It is often said that good analytical decision-making has got very little to do with maths but a recent article in Towards Data Science pointed out that in the midst of the hype around data-driven decision making — the basics were somehow getting lost. The boom in data science requires an increase in executive statistics and maths skill.

While it is true that there is no better time to be in analytics than right now, business analysts should fulfil the basic requirements. Some of the fundamental concepts expected from a business analyst are correlation, causation and how to statistically test hypothesis. So, how well do business analysts know maths? Given that the primary language for business analysts is numbers, more attention should be paid to maths — the building block for their career. In terms of maths proficiency, business analysts are expected to have basic prerequisites in understanding how to manipulate basic algebraic expressions and the ability to solve equations. This also requires getting an understanding of how to graph different types of functions.

Tech entrepreneur Scott Brinker says that analytics teams are mushrooming everywhere across enterprises — from marketing analytics, HR analytics, predictive analytics to web analytics — and collectively they combine to form enterprise analytics. The rise of data and analytics skills has changed the way businesses function and every data savvy user is being equipped with self-service tools. However, their efficiency in getting into the depth of the model or understanding the logic behind the numbers thrown up is still questionable.

Of late, there has been a spate in the articles about how one can break into the field without the knowledge of heavy maths. This may be partially true, but for a strong foundation, persons without a maths background should identify areas that require beefing up such as linear algebra, calculus, probability, statistics, discrete mathematics, regression and optimisation, among others.

Keith McNulty, a well-known psychometrician and global director of People Analytics and Measurement at McKinsey, says that there are a few must-have basic concepts every analyst should know. For example, what does correlation mean and how to measure correlation coefficients for different types of data:

- What does causation mean, how it is different from correlation, and how to prove causation
- How to statistically test a hypothesis and the statistical conditions underlying hypothesis testing

According to a recent report, there is an acute shortage of persons with a science, technology, engineering and maths (STEM) background in India. The talent gap has risen from 6 percent in 2014 to 12 percent in 2018. As the demand for STEM occupations grows outside the traditional industries like IT and financial services to healthcare, marketing and other domains, there is an acute mismatch in talent.

According to Indeed’s survey findings, India produces the highest number of graduates with 78 million fresh graduates in 2016 alone, out of which 2.6 million took STEM courses. Despite the numbers, India faces a talent mismatch as the curriculum is not aligned with industry needs. Reports also suggest that job seekers, mostly fresh graduates, show a higher inclination for STEM jobs. In addition to this, findings from a recent Harvard study indicates that maths would be the most in-demand skill for the future workforce, which means that job roles will heavily weigh towards positions that require maths and logic proficiency.
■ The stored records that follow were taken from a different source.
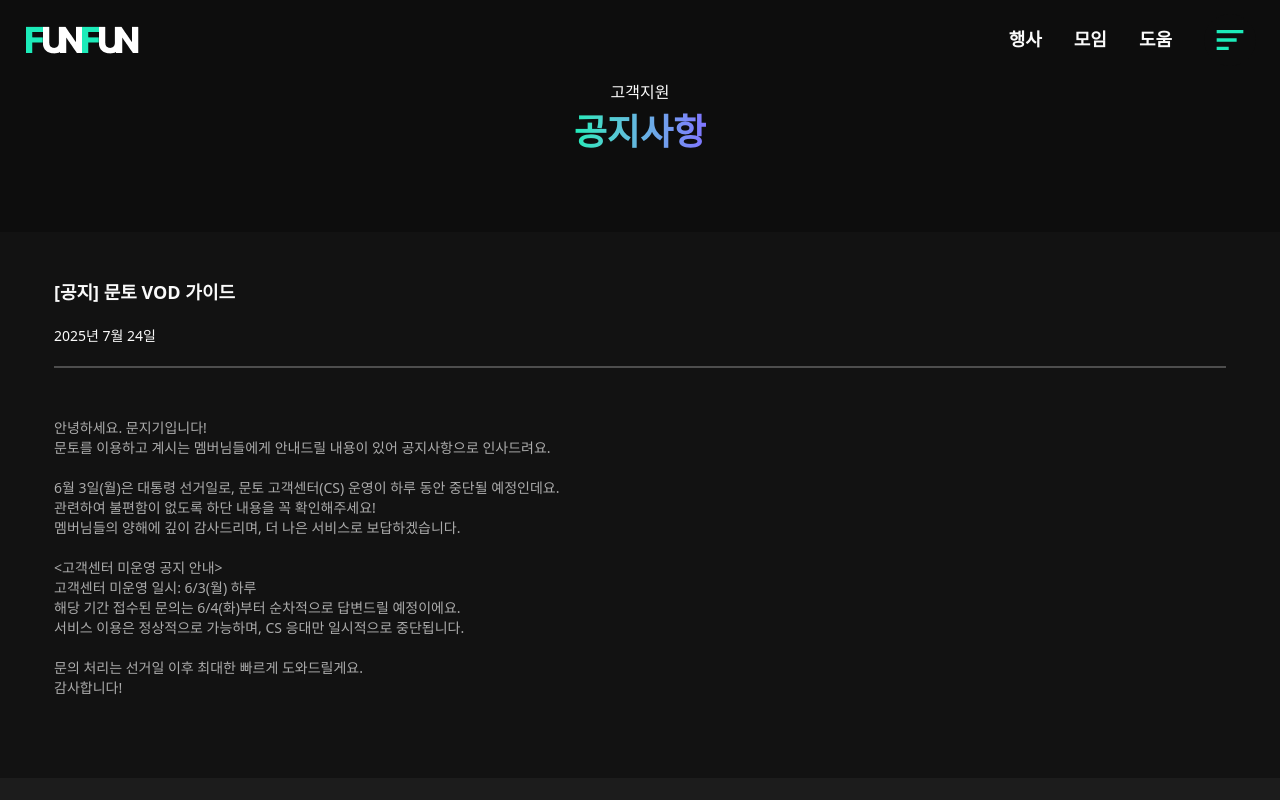
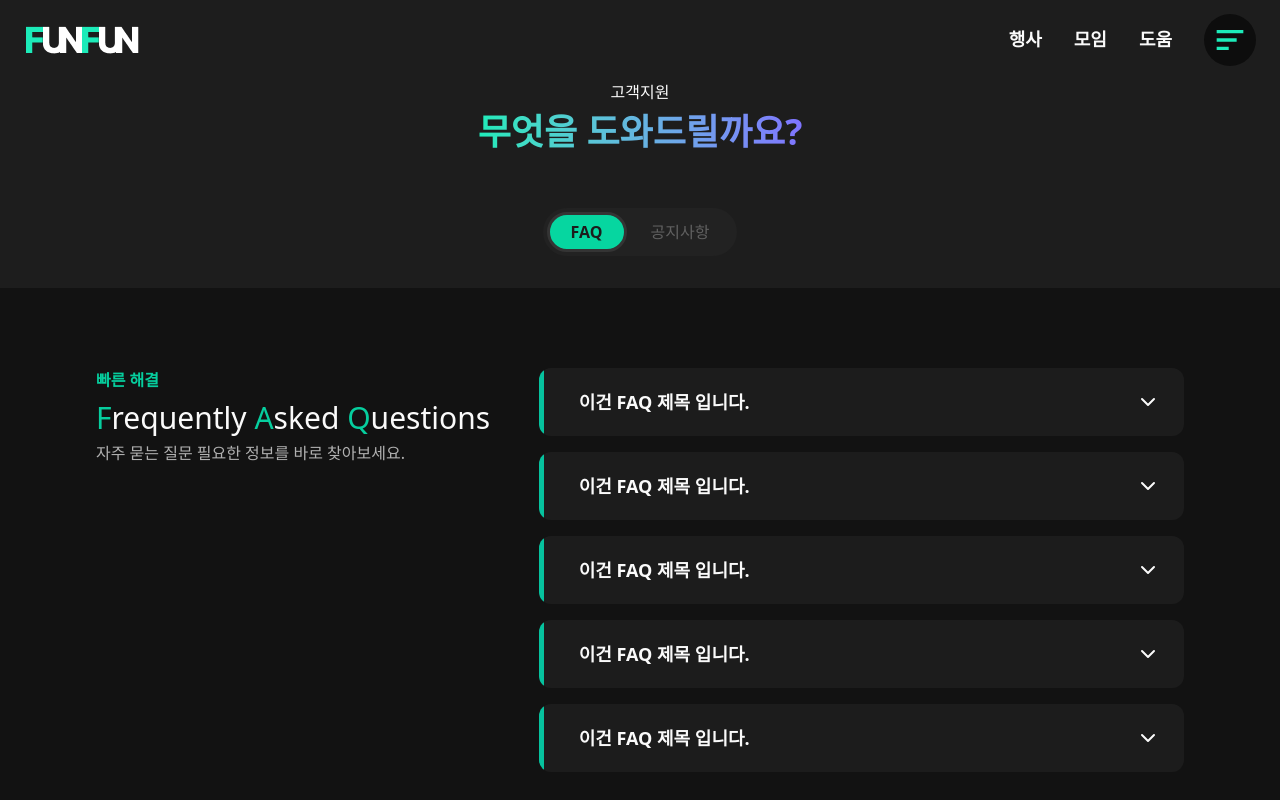
Before and after one commit to prgrms-web-devcourse-final-project/WEB4_5_88hage_FE, a Next.js app: page / in a window 1280 px wide. Shown: the top 800 px of the page. Built offline with nearby package versions, Linux system fonts and the light colour scheme.

Commit message:
중간커밋

```diff
--- a/src/app/page.tsx
+++ b/src/app/page.tsx
@@ -1,9 +1,9 @@
-import NotiDetail from "@/pages/NotiDetail";
+import Faq from "@/pages/Faq";
 
 export default function page () {
   return (
     <>
-      <NotiDetail />
+      <Faq />
     </>
   );
 }
--- /dev/null
+++ b/src/components/FaqAccordion.tsx
@@ -0,0 +1,85 @@
+"use client";
+
+import { useState } from "react";
+import { ChevronDown } from "lucide-react";
+
+const faqs = [
+  {
+    question: "이건 FAQ 제목 입니다.",
+    answer: `형사피의자 또는 형사피고인으로서 구금되었던 자가 변호인이 있는
+상태에서 조사를 받은 경우에는 법률이 정하는 바에 의하여 법정형의 감경 또는
+면제를 받을 수 있다. 그러나 구금된 사실이 없었던 경우에는 이를 적용받지
+못한다.`,
+  },
+  {
+    question: "이건 FAQ 제목 입니다.",
+    answer: `형사피의자 또는 형사피고인으로서 구금되었던 자가 변호인이 있는
+상태에서 조사를 받은 경우에는 법률이 정하는 바에 의하여 법정형의 감경 또는
+면제를 받을 수 있다. 그러나 구금된 사실이 없었던 경우에는 이를 적용받지
+못한다.`,
+  },
+  {
+    question: "이건 FAQ 제목 입니다.",
+    answer: `형사피의자 또는 형사피고인으로서 구금되었던 자가 변호인이 있는
+상태에서 조사를 받은 경우에는 법률이 정하는 바에 의하여 법정형의 감경 또는
+면제를 받을 수 있다. 그러나 구금된 사실이 없었던 경우에는 이를 적용받지
+못한다.`,
+  },
+  {
+    question: "이건 FAQ 제목 입니다.",
+    answer: `형사피의자 또는 형사피고인으로서 구금되었던 자가 변호인이 있는
+상태에서 조사를 받은 경우에는 법률이 정하는 바에 의하여 법정형의 감경 또는
+면제를 받을 수 있다. 그러나 구금된 사실이 없었던 경우에는 이를 적용받지
+못한다.`,
+  },
+  {
+    question: "이건 FAQ 제목 입니다.",
+    answer: `형사피의자 또는 형사피고인으로서 구금되었던 자가 변호인이 있는
+상태에서 조사를 받은 경우에는 법률이 정하는 바에 의하여 법정형의 감경 또는
+면제를 받을 수 있다. 그러나 구금된 사실이 없었던 경우에는 이를 적용받지
+못한다.`,
+  },
+];
+
+export default function FaqAccordion() {
+  const [openIndex, setOpenIndex] = useState<number | null>(null);
+
+  return (
+    <div className="space-y-4">
+      {faqs.map((item, idx) => {
+        const isOpen = openIndex === idx;
+        return (
+          <div key={idx} className="relative bg-[#1C1C1C] rounded-xl overflow-hidden">
+            <span className="absolute inset-y-0 left-0 w-[5px] bg-[#06c29e]" />
+            <button
+              onClick={() => setOpenIndex(isOpen ? null : idx)}
+              className="flex items-center justify-between w-full pl-10 pr-6 py-5"
+            >
+                 <span className="text-white text-lg font-semibold">
+     {item.question}
+   </span>
+              <ChevronDown
+  className={`
+    w-6 h-6 text-white transform transition-transform
+    ${isOpen ? "rotate-180" : ""}
+  `}
+/>
+
+            </button>
+            <div
+              className={`
+                overflow-hidden
+                transition-[max-height] duration-300 ease-in-out
+                ${isOpen ? "max-h-96 py-2 mb-4" : "max-h-0"}
+              `}
+            >
+              <p className="pl-10 pr-6 text-white text-sm leading-relaxed whitespace-pre-line">
+                {item.answer}
+              </p>
+            </div>
+          </div>
+        );
+      })}
+    </div>
+  );
+}
--- /dev/null
+++ b/src/components/FaqContent.tsx
@@ -0,0 +1,125 @@
+import FaqAccordion from "./FaqAccordion";
+
+type Tab = "FAQ" | "공지사항";
+
+interface FaqContentProps {
+  activeTab: Tab;
+}
+
+export default function FaqContent({ activeTab }: FaqContentProps) {
+  return (
+    <div className="bg-[#121212] text-white px-6 lg:px-24">
+      {activeTab === "FAQ" && (
+        <section className="pt-20 pb-32">
+          <div className="max-w-7xl mx-auto flex flex-col lg:flex-row gap-x-20">
+            <div className="lg:w-1/3">
+              <p className="text-base font-semibold text-[#06CE9E] mb-2">
+                빠른 해결
+              </p>
+              <h2 className="text-3xl mb-1 whitespace-nowrap">
+                <span className="text-[#06CE9E]">F</span>requently{" "}
+                <span className="text-[#06CE9E]">A</span>sked{" "}
+                <span className="text-[#06CE9E]">Q</span>uestions
+              </h2>
+              <p className="text-[#b1b1b1] leading-relaxed">
+                자주 묻는 질문 필요한 정보를 바로 찾아보세요.
+              </p>
+            </div>
+
+            <div className="lg:w-2/3 space-y-4">
+              <FaqAccordion />
+
+              <div className="flex justify-center space-x-4 mt-8">
+                문구 고민중
+              </div>
+            </div>
+          </div>
+        </section>
+      )}
+
+      {activeTab === "공지사항" && <SectionNotice />}
+    </div>
+  );
+}
+
+function SectionNotice() {
+  const notices = Array.from({ length: 6 }).map(() => ({
+    category: "특정 사용자 신고",
+    content: "안녕하세요. 특정 악질 사용자 신고 문의 넣었는데 대응이 잘될까요?",
+    date: "2025년06월28일",
+  }));
+
+  return (
+    <section className="pt-10 pb-32">
+      <div className="max-w-7xl mx-auto">
+        {/* 제목 */}
+        <h2 className="text-2xl font-semibold text-white text-center mb-6">
+          공지사항
+        </h2>
+
+        {/* 상단 가로선 */}
+<div className="border-t-2 border-[#383838] mb-4" />
+
+
+
+{/* 테이블 */}
+<div className="overflow-x-auto">
+  <table className="w-full table-auto border-collapse">
+  <thead>
+    <tr className="border-b-2 border-[#383838]">
+      <th className="px-15 pt-1 pb-5 align-top leading-none text-left text-[#06ce9e] font-semibold">
+        카테고리
+      </th>
+      <th className="px-8 pt-1 pb-5 align-top leading-none text-center text-white font-medium">
+        내용
+      </th>
+      <th className="px-15 pt-1 pb-5 align-top leading-none text-right text-white font-medium">
+        등록일
+      </th>
+    </tr>
+  </thead>
+  <tbody>
+    {notices.map((n, idx) => (
+      <tr key={idx} className="border-b border-[#383838]">
+        <td className="px-8 py-6 align-top text-[#06CE9E] font-semibold whitespace-nowrap">
+          {n.category}
+        </td>
+        <td className="px-8 py-6 align-top text-white overflow-hidden text-ellipsis">
+          {n.content}
+        </td>
+        <td className="px-8 py-6 align-top text-[#ffffff] text-right whitespace-nowrap">
+          {n.date}
+        </td>
+      </tr>
+    ))}
+  </tbody>
+</table>
+
+</div>
+
+        {/* 페이징 */}
+        <div className="flex justify-center items-center space-x-3 text-[#ffffff] mt-6">
+          <button className="px-2 py-1 hover:text-white transition">
+            &#60;
+          </button>
+          {[1, 2, 3, 4, 5].map((p) => (
+            <button
+              key={p}
+              className={`
+                px-3 py-1 rounded-full transition
+                ${p === 1
+                  ? "bg-[#06CE9E] text-black"
+                  : "hover:bg-[#3E3E5E] hover:text-white"}
+              `}
+            >
+              {p}
+            </button>
+          ))}
+          <button className="px-2 py-1 hover:text-white transition">
+            &#62;
+          </button>
+        </div>
+      </div>
+    </section>
+  );
+}
--- /dev/null
+++ b/src/components/FaqSection.tsx
@@ -0,0 +1,21 @@
+"use client";
+
+import { useState } from "react";
+import TabToggle from "./TabToggle";
+import FaqContent from "./FaqContent";
+
+type Tab = "FAQ" | "공지사항";
+
+export default function FaqSection() {
+  const [activeTab, setActiveTab] = useState<Tab>("FAQ");
+
+  return (
+    <>
+      <div className="flex justify-center pt-4 pb-8 bg-[#1d1d1d]">
+        <TabToggle active={activeTab} onChange={setActiveTab} />
+      </div>
+
+      <FaqContent activeTab={activeTab} />
+    </>
+  );
+}
--- /dev/null
+++ b/src/components/TabToggle.tsx
@@ -0,0 +1,50 @@
+"use client";
+
+import { useRef, useEffect } from "react";
+
+type Tab = "FAQ" | "공지사항";
+
+interface TabToggleProps {
+  active: Tab;
+  onChange: (tab: Tab) => void;
+}
+
+const tabs: Tab[] = ["FAQ", "공지사항"];
+
+export default function TabToggle({ active, onChange }: TabToggleProps) {
+  const btnRefs = useRef<Record<Tab, HTMLButtonElement | null>>({
+    FAQ: null,
+    공지사항: null,
+  });
+  const highlightRef = useRef<HTMLDivElement>(null);
+
+  useEffect(() => {
+    const btn = btnRefs.current[active];
+    const hl = highlightRef.current;
+    if (!btn || !hl) return;
+    hl.style.width = btn.offsetWidth + "px";
+    hl.style.transform = `translateX(${btn.offsetLeft}px)`;
+  }, [active]);
+
+  return (
+    <div className="relative inline-flex bg-[#222222] rounded-full p-[4px]">
+      <div
+        ref={highlightRef}
+        className="absolute inset-y-1 left-0 bg-[#06D6A0] rounded-full border-[3px] border-[#343434] transition-all duration-300"
+      />
+      {tabs.map((tab) => (
+        <button
+          key={tab}
+          ref={(el) => (btnRefs.current[tab] = el)}
+          onClick={() => onChange(tab)}
+          className={`
+            relative z-10 px-6 py-2 text-base font-medium
+            ${active === tab ? "text-black font-semibold" : "text-[#606060]"}
+          `}
+        >
+          {tab}
+        </button>
+      ))}
+    </div>
+  );
+}
--- a/src/components/layout/Header.tsx
+++ b/src/components/layout/Header.tsx
@@ -1,32 +1,43 @@
-'use client';
-import { useState } from 'react';
-import { BiMenuAltLeft } from 'react-icons/bi';
-// import Logo from '../Logo';
-import Image from 'next/image';
-import logo from '@/assets/images/logo.png';
-import Navigation from '../Navigation';
-import Sidebar from './Sidebar';
+"use client";
+import { useState, type ReactNode } from "react";
+import { BiMenuAltLeft } from "react-icons/bi";
+import Image from "next/image";
+import logo from "@/assets/images/logo.png";
+import Navigation from "../Navigation";
+import Sidebar from "./Sidebar";
 
-type PageTitleProps = {
+export type PageTitleProps = {
   subtitle: string;
   title: string;
 };
 
-export default function Header({ pageTitle }: { pageTitle?: PageTitleProps }) {
+type HeaderProps = {
+  pageTitle?: PageTitleProps;
+  children?: ReactNode;
+  headerBgClass?: string;
+};
+
+export default function Header({
+  pageTitle,
+  children,
+  headerBgClass = "bg-[#0d0d0d]",
+}: HeaderProps) {
   const [sidebarOpen, setSidebarOpen] = useState(false);
 
   return (
     <>
-      <header className="flex h-[80px] items-center justify-between px-6 bg-[#0d0d0d]">
-        {/* 왼쪽: 로고 */}
-        <Image
-        src={logo}
-        alt='logo' />
+      {/* 헤더 전체 컨테이너 */}
+      <header className={`flex flex-col ${headerBgClass}`}>
+        {/* 네비게이션 영역 */}
+        <div className="flex h-[80px] items-center justify-between px-6">
+          {/* 로고 */}
+          <Image src={logo} alt="logo" />
 
-        {/* 오른쪽: 네비게이션 + 토글 버튼 */}
+          {/* 네비 + 사이드바 토글 */}
           <div className="flex items-center gap-8">
-          <div className="hidden lg:block"><Navigation /></div>
-
+            <div className="hidden lg:block">
+              <Navigation />
+            </div>
             <button
               className="bg-[#0d0d0d] flex h-[52px] w-[52px] items-center justify-center rounded-full transition"
               aria-label="사이드바 열기"
@@ -35,10 +46,11 @@ export default function Header({ pageTitle }: { pageTitle?: PageTitleProps }) {
               <BiMenuAltLeft className="text-main h-10 w-10" />
             </button>
           </div>
-      </header>
+        </div>
 
+        {/* pageTitle 섹션 (옵션) */}
         {pageTitle && (
-        <section className="text-center bg-[#0d0d0d] pb-10 lg:pb-20">
+          <section className="text-center ${headerBgClass} pb-4 lg:pb-10">
             <p className="text-xs lg:text-base text-white">{pageTitle.subtitle}</p>
             <h1 className="mt-2 text-3xl lg:text-4xl font-bold">
               <span className="bg-gradient-to-r from-[#1cebb9] to-[#7f74ff] bg-clip-text text-transparent">
@@ -48,16 +60,19 @@ export default function Header({ pageTitle }: { pageTitle?: PageTitleProps }) {
           </section>
         )}
 
+        <div className="flex justify-center">{children}</div>
+      </header>
+
       {/* 사이드바 오버레이 */}
       {sidebarOpen && (
         <div className="fixed inset-0 z-50 flex">
-          {/* 오버레이 배경 */}
+          {/* 반투명 배경 */}
           <div
             className="fixed inset-0 bg-black/80"
             onClick={() => setSidebarOpen(false)}
             aria-label="오버레이 닫기"
           />
-          {/* 사이드바 */}
+          {/* 실제 사이드바 */}
           <aside className="relative z-50">
             <Sidebar />
           </aside>
--- /dev/null
+++ b/src/pages/Faq.tsx
@@ -0,0 +1,19 @@
+import Header from "@/components/layout/Header";
+import Footer from "@/components/layout/Footer";
+import FaqSection from "@/components/FaqSection";
+
+export default function FaqPage() {
+  return (
+    <>
+      <Header
+        headerBgClass="bg-[#1d1d1d]"
+        pageTitle={{ subtitle: "고객지원", title: "무엇을 도와드릴까요?" }}
+      >
+      </Header>
+
+      <FaqSection />
+
+      <Footer />
+    </>
+  );
+}
```
Lines whose indentation alone changed are shown as unchanged.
Karl Kempf, chief mathematician at Intel and an Intel Fellow had once famously remarked, “If you want to be good about analytical decision-making, it’s not about the maths.” However, the famous mathematician, better known for money-saving attributes, believes that improving predictive models is of no use since forecasting is the “hardest problem in maths”.

Neither young candidates, nor working professionals can excel in analytics without having the required background in calculus and statistics. Hiring experts cite that a lack of coding experience can be bridged with training programs, but maths and logic are required to go behind the numbers. Hence, business analysts are expected to level up on key prerequisites such as probability, permutations and combinations, statistics — all of which are required to understand basic distribution, hypothesis testing, regressions, among others.